Secretary of Interior Ken Salazar and California Governor Arnold Schwarzenegger signed an agreement on October 12 to spur the development of environmentally appropriate renewable energy on federal lands in California. Among its major provisions, the Memorandum of Understanding (MOU) will establish a Renewable Energy Policy Group to guide the cooperative work; develop a strategy to identify areas suitable and acceptable for renewable energy development; identify renewable energy zones based on renewable energy development potential and environmental, wildlife, and conservation criteria; prioritize application processing for solar development in renewable energy zones; and coordinate with federal and state agencies to identify energy and transmission needs, as well as to designate transmission needs and corridors. The MOU also commits the U.S. Department of the Interior and California agencies to develop a timeline for applicants to follow in order to meet incentive deadlines set by the Recovery Act. Secretary Salazar and Governor Schwarzenegger called the agreement "a model of federal-state initiative and cooperation." See the press releases from the Interior Department and Governor Schwarzenegger, as well as the full MOU (PDF 39 KB). Download Adobe Reader.

Photo of a large wind turbine in a desert landscape, with more wind turbines receding into the distance behind it.

Located partly on federal land, the Dry Lake Wind Power Project is Arizona's first commercial-scale wind facility.
Credit: Iberdrola Renewables

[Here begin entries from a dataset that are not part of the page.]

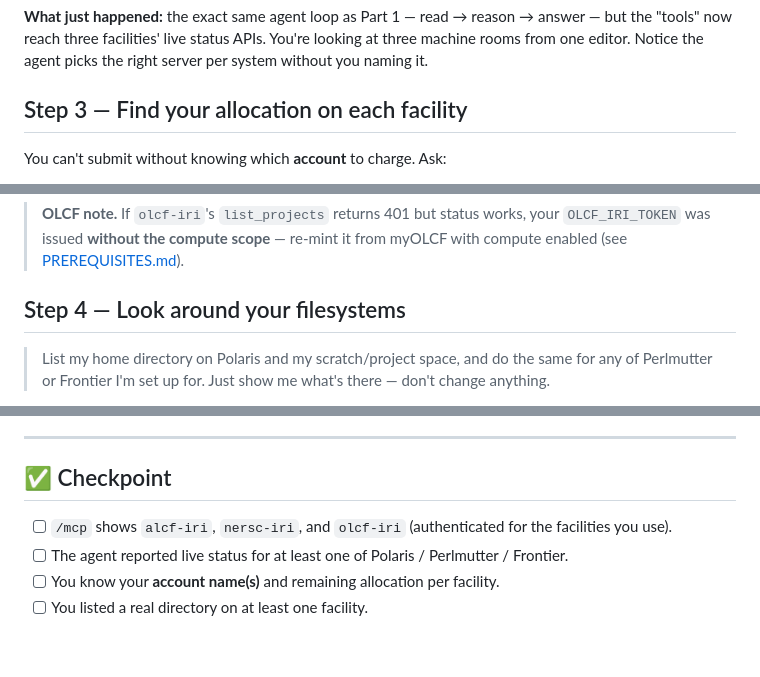
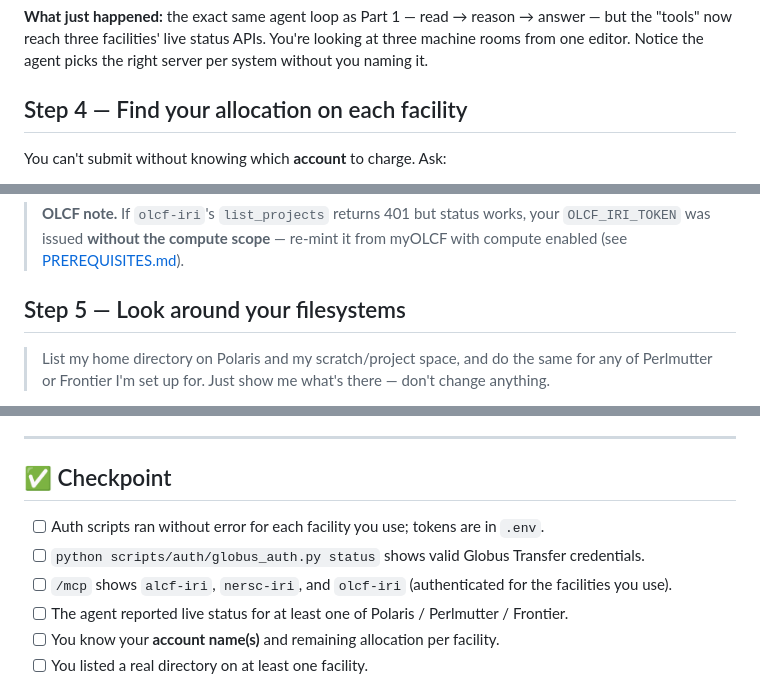
Before and after one commit to zhenghh04/amsc_agentic_ai, a Markdown page: part3_iri/07_mcp_setup_and_explore.md, 3 parts joined by grey strips. Rendered like a GitHub page; blank space fills up the shorter version.

```diff
--- a/part3_iri/07_mcp_setup_and_explore.md
+++ b/part3_iri/07_mcp_setup_and_explore.md
@@ -49,7 +107,7 @@ answer — but the "tools" now reach three facilities' live status APIs. You're
 looking at three machine rooms from one editor. Notice the agent picks the right
 server per system without you naming it.
 
-## Step 3 — Find your allocation on each facility
+## Step 4 — Find your allocation on each facility
 
 You can't submit without knowing which **account** to charge. Ask:
 
@@ -68,7 +126,7 @@ account name — have the agent read it.
 > your `OLCF_IRI_TOKEN` was issued **without the compute scope** — re-mint it from
 > myOLCF with compute enabled (see [PREREQUISITES.md](../PREREQUISITES.md#olcf--frontier--a-manually-issued-api-token)).
 
-## Step 4 — Look around your filesystems
+## Step 5 — Look around your filesystems
 
 > List my home directory on Polaris and my scratch/project space, and do the same
 > for any of Perlmutter or Frontier I'm set up for. Just show me what's there —
@@ -92,6 +150,8 @@ facilities. In Lab 09 you'll *move* data; today you're just reading.
 
 ## ✅ Checkpoint
 
+- [ ] Auth scripts ran without error for each facility you use; tokens are in `.env`.
+- [ ] `python scripts/auth/globus_auth.py status` shows valid Globus Transfer credentials.
 - [ ] `/mcp` shows `alcf-iri`, `nersc-iri`, and `olcf-iri` (authenticated for the
       facilities you use).
 - [ ] The agent reported live status for at least one of Polaris / Perlmutter /
```
Also changed, not shown: other parts of part3_iri/07_mcp_setup_and_explore.md (+68 -10 lines).
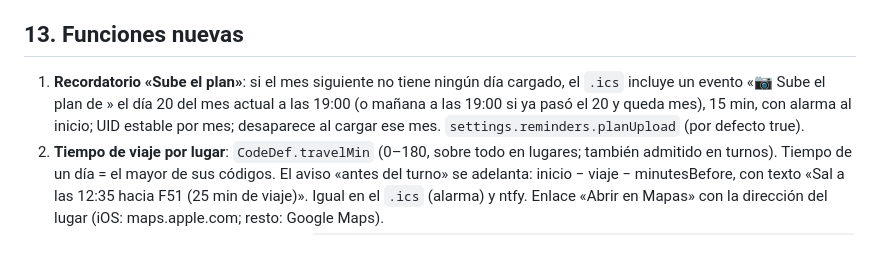
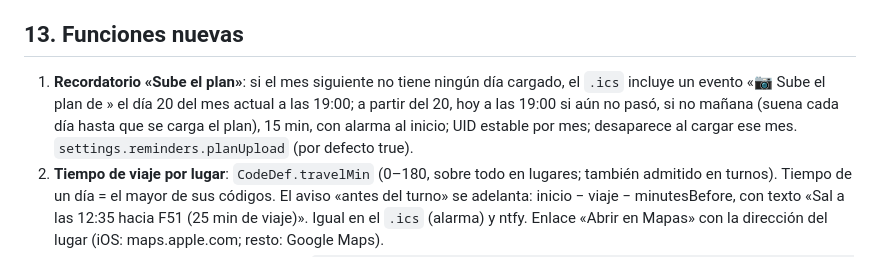
Before and after one commit to Mardar91/mauricio, a Markdown page: SPEC.md, the part around the change. Rendered like a GitHub page.

Commit message:
SPEC §13.1: regla del aviso «Sube el plan» como en el núcleo
Co-Authored-By: Claude Opus 5.5 <noreply@anthropic.com>
Claude-Session: https://claude.ai/code/session_01VcswMb7cFDsQSTs21sQimH

```diff
--- a/SPEC.md
+++ b/SPEC.md
@@ -284,7 +284,7 @@ Notificaciones: la vía principal es el **calendario del iPhone** (suscripción)
 
 ## 13. Funciones nuevas
 
-1. **Recordatorio «Sube el plan»**: si el mes siguiente no tiene ningún día cargado, el `.ics` incluye un evento «📷 Sube el plan de <mes>» el día 20 del mes actual a las 19:00 (o mañana a las 19:00 si ya pasó el 20 y queda mes), 15 min, con alarma al inicio; UID estable por mes; desaparece al cargar ese mes. `settings.reminders.planUpload` (por defecto true).
+1. **Recordatorio «Sube el plan»**: si el mes siguiente no tiene ningún día cargado, el `.ics` incluye un evento «📷 Sube el plan de <mes>» el día 20 del mes actual a las 19:00; a partir del 20, hoy a las 19:00 si aún no pasó, si no mañana (suena cada día hasta que se carga el plan), 15 min, con alarma al inicio; UID estable por mes; desaparece al cargar ese mes. `settings.reminders.planUpload` (por defecto true).
 2. **Tiempo de viaje por lugar**: `CodeDef.travelMin` (0–180, sobre todo en lugares; también admitido en turnos). Tiempo de un día = el mayor de sus códigos. El aviso «antes del turno» se adelanta: inicio − viaje − minutesBefore, con texto «Sal a las 12:35 hacia F51 (25 min de viaje)». Igual en el `.ics` (alarma) y ntfy. Enlace «Abrir en Mapas» con la dirección del lugar (iOS: maps.apple.com; resto: Google Maps).
 3. **Suplementos** (para revisar la nómina): `settings.supplements = { night: { from, to, pct }, saturday: { from, to, pct }, sunday: { pct }, holiday: { pct }, hourlyWage: null }` con valores por defecto según la investigación (configurables, con aviso «comprueba tu contrato»). `monthSummary` añade minutos trabajados en noche, sábado (franja), domingo y festivo (Berlín), con la pausa descontada proporcionalmente, y una estimación en € si hay salario por hora.
 4. **Saldos**: `settings.balances = { overtimeStartMin: 0, overtimeStartMonth: 'YYYY-MM' | null, vacationDaysPerYear: 30, vacationCarryOver: 0 }`. Saldo de horas acumulado mes a mes desde el mes inicial (mes en curso: hasta hoy; meses sin plan completo no inventan horas), y vacaciones del año: derecho + arrastre, usadas (U en días con Soll), planificadas, restantes.
```
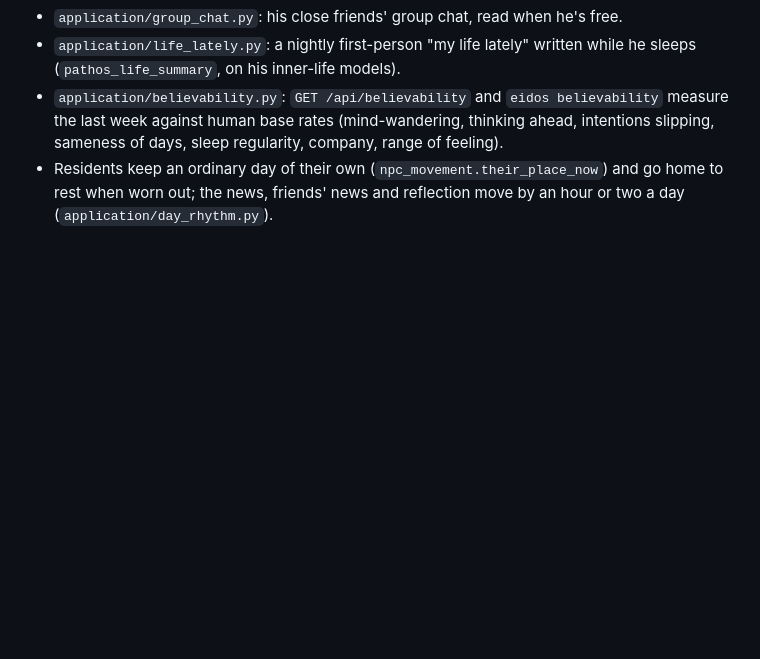
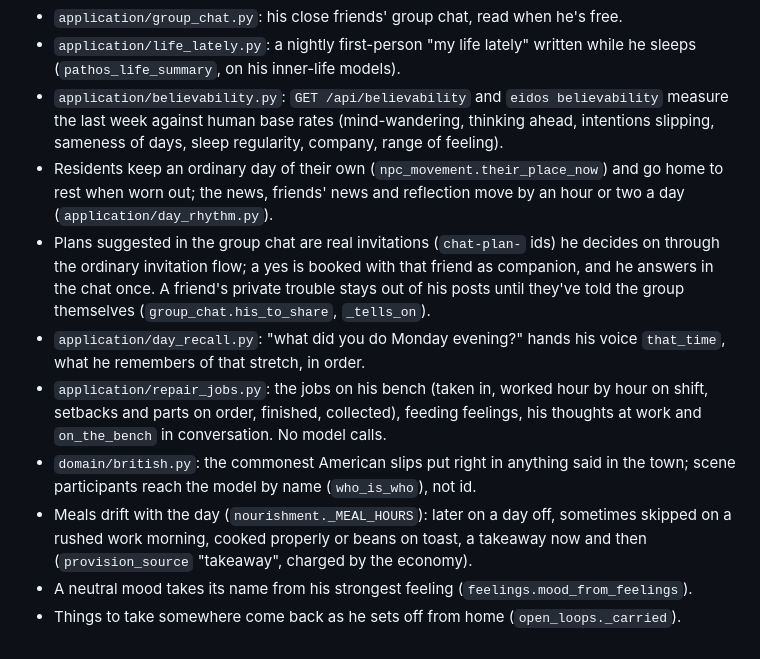
Before and after one commit to opisaac9001/eidos, a Markdown page: docs/ARCHITECTURE.md, the part around the change. GitHub-like rendering; blank space fills up the shorter version.

Commit message:
Note the latest lived-day pieces in the architecture

```diff
--- a/docs/ARCHITECTURE.md
+++ b/docs/ARCHITECTURE.md
@@ -246,3 +246,19 @@ with models only wording what the rules decide:
 - Residents keep an ordinary day of their own (`npc_movement.their_place_now`) and go home
   to rest when worn out; the news, friends' news and reflection move by an hour or two a day
   (`application/day_rhythm.py`).
+- Plans suggested in the group chat are real invitations (`chat-plan-` ids) he decides on
+  through the ordinary invitation flow; a yes is booked with that friend as companion, and
+  he answers in the chat once. A friend's private trouble stays out of his posts until
+  they've told the group themselves (`group_chat.his_to_share`, `_tells_on`).
+- `application/day_recall.py`: "what did you do Monday evening?" hands his voice
+  `that_time`, what he remembers of that stretch, in order.
+- `application/repair_jobs.py`: the jobs on his bench (taken in, worked hour by hour on
+  shift, setbacks and parts on order, finished, collected), feeding feelings, his thoughts
+  at work and `on_the_bench` in conversation. No model calls.
+- `domain/british.py`: the commonest American slips put right in anything said in the
+  town; scene participants reach the model by name (`who_is_who`), not id.
+- Meals drift with the day (`nourishment._MEAL_HOURS`): later on a day off, sometimes
+  skipped on a rushed work morning, cooked properly or beans on toast, a takeaway now and
+  then (`provision_source` "takeaway", charged by the economy).
+- A neutral mood takes its name from his strongest feeling (`feelings.mood_from_feelings`).
+- Things to take somewhere come back as he sets off from home (`open_loops._carried`).
```
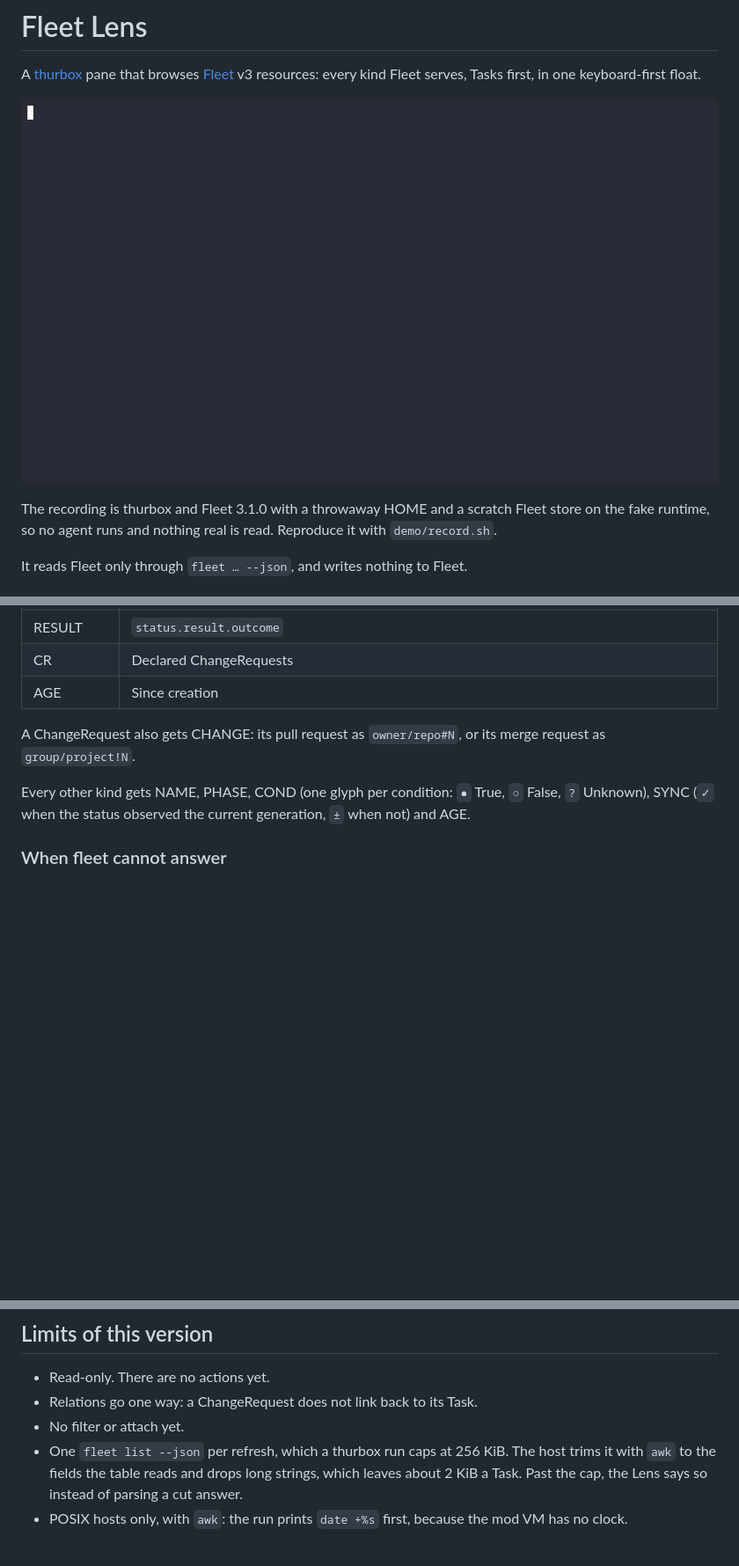
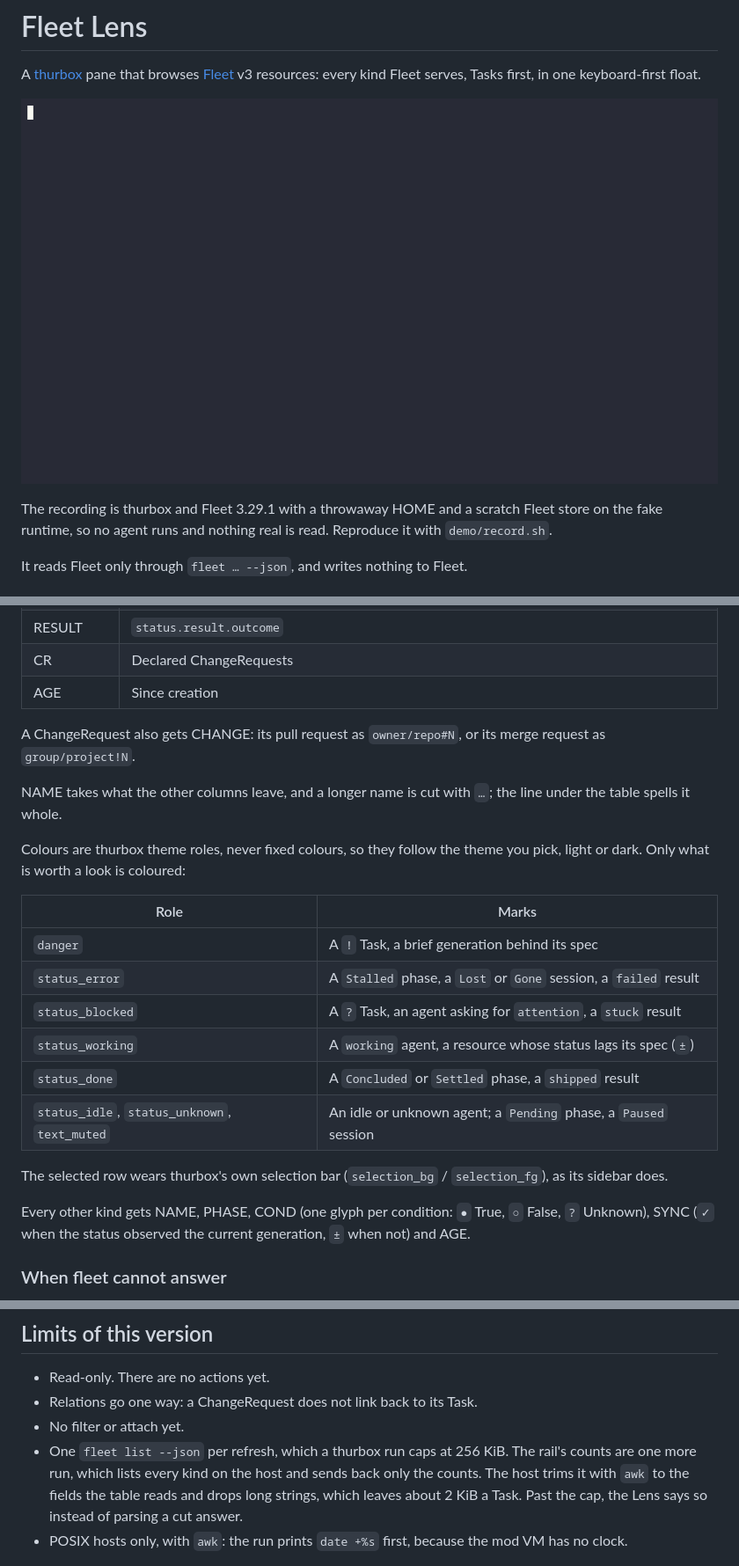
Before and after one commit to Thurbeen/thurbox-fleetlens, a Markdown page: README.md, 3 parts joined by grey strips. Shown at 88% size. Drawn GitHub-style; pictures changed too: media/demo.gif; blank space fills up the shorter version.

Commit message:
feat: a clearer, quicker Fleet Lens — theme-role colours, selection bar, fitted columns, kind keys

```diff
--- a/README.md
+++ b/README.md
@@ -4,9 +4,9 @@ A [thurbox](https://github.com/Thurbeen/thurbox) pane that browses
 [Fleet](https://github.com/Thurbeen/thurbox/tree/main/docs/fleet) v3 resources:
 every kind Fleet serves, Tasks first, in one keyboard-first float.
 
-![Fleet Lens in thurbox's Doom theme: Alt+K opens it on four Tasks, the two that need a person on top, one whose session is gone and one asking a Question; j moves down to the shipped Task and its ChangeRequest link; enter reads it as YAML and j and G scroll it; tab steps through the kinds to the ChangeRequest, named by its pull request, and shift+tab steps back; esc closes it](media/demo.gif)
+![Fleet Lens in thurbox's Doom theme: Alt+K opens it on four Tasks, every kind on the rail already counted, the two Tasks that need a person on top, one whose session is gone and one asking a Question; j moves the selection bar down to the shipped Task and its ChangeRequest link; enter reads it as YAML and j and G scroll it; tab steps through the kinds to the ChangeRequest, named by its pull request, and shift+tab steps back; esc closes it](media/demo.gif)
 
-The recording is thurbox and Fleet 3.1.0 with a throwaway HOME and a scratch
+The recording is thurbox and Fleet 3.29.1 with a throwaway HOME and a scratch
 Fleet store on the fake runtime, so no agent runs and nothing real is read.
 Reproduce it with `demo/record.sh`.
 
@@ -78,6 +88,24 @@ Then open work, then what is settled (Concluded, Settled), newest first.
 A ChangeRequest also gets CHANGE: its pull request as `owner/repo#N`, or its
 merge request as `group/project!N`.
 
+NAME takes what the other columns leave, and a longer name is cut with `…`;
+the line under the table spells it whole.
+
+Colours are thurbox theme roles, never fixed colours, so they follow the
+theme you pick, light or dark. Only what is worth a look is coloured:
+
+| Role | Marks |
+| --- | --- |
+| `danger` | A `!` Task, a brief generation behind its spec |
+| `status_error` | A `Stalled` phase, a `Lost` or `Gone` session, a `failed` result |
+| `status_blocked` | A `?` Task, an agent asking for `attention`, a `stuck` result |
+| `status_working` | A `working` agent, a resource whose status lags its spec (`±`) |
+| `status_done` | A `Concluded` or `Settled` phase, a `shipped` result |
+| `status_idle`, `status_unknown`, `text_muted` | An idle or unknown agent; a `Pending` phase, a `Paused` session |
+
+The selected row wears thurbox's own selection bar (`selection_bg` /
+`selection_fg`), as its sidebar does.
+
 Every other kind gets NAME, PHASE, COND (one glyph per condition: `●` True,
 `○` False, `?` Unknown), SYNC (`✓` when the status observed the current
 generation, `±` when not) and AGE.
@@ -106,6 +134,8 @@ In Settings, under `fleetlens`:
 - Relations go one way: a ChangeRequest does not link back to its Task.
 - No filter or attach yet.
 - One `fleet list --json` per refresh, which a thurbox run caps at 256 KiB.
+  The rail's counts are one more run, which lists every kind on the host and
+  sends back only the counts.
   The host trims it with `awk` to the fields the table reads and drops long
   strings, which leaves about 2 KiB a Task. Past the cap, the Lens says so
   instead of parsing a cut answer.
```
Also changed, not shown: other parts of README.md (+11 -1 lines), 6 other files.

The new agreement follows the Interior Department's opening of a new Renewable Energy Coordination Office in California on October 9. The department previously established similar offices in Arizona, Nevada, and Wyoming, along with renewable energy permitting teams in six other western states. These offices and teams support the speedy permitting of renewable energy projects and supporting power transmission projects on public lands. To lead the overall initiative, the Interior Department has also established a National Renewable Energy Office at the Washington, D.C., headquarters of its Bureau of Land Management (BLM). See the Interior Department press release.

One successful conclusion to such federal and state cooperation occurred on October 12, as Secretary Salazar inaugurated Arizona's first commercial-scale wind project. The Dry Lake Wind Power Project is located on a combination of BLM-managed federal lands, Arizona State Trust Lands, and private lands on the Rocking Chair Ranch in Navajo County. The project required the cooperation of the Interior Department, the Arizona State Land Department, Navajo County, Rocking Chair Ranch, the project developers, and the Salt River Project, which has agreed to buy the power from the project. Phase I will generate 64 megawatts of wind power with 30 wind turbines. When fully constructed, the project could provide up to 378 megawatts of wind energy from 100 to 200 turbines. See the Interior Department press release.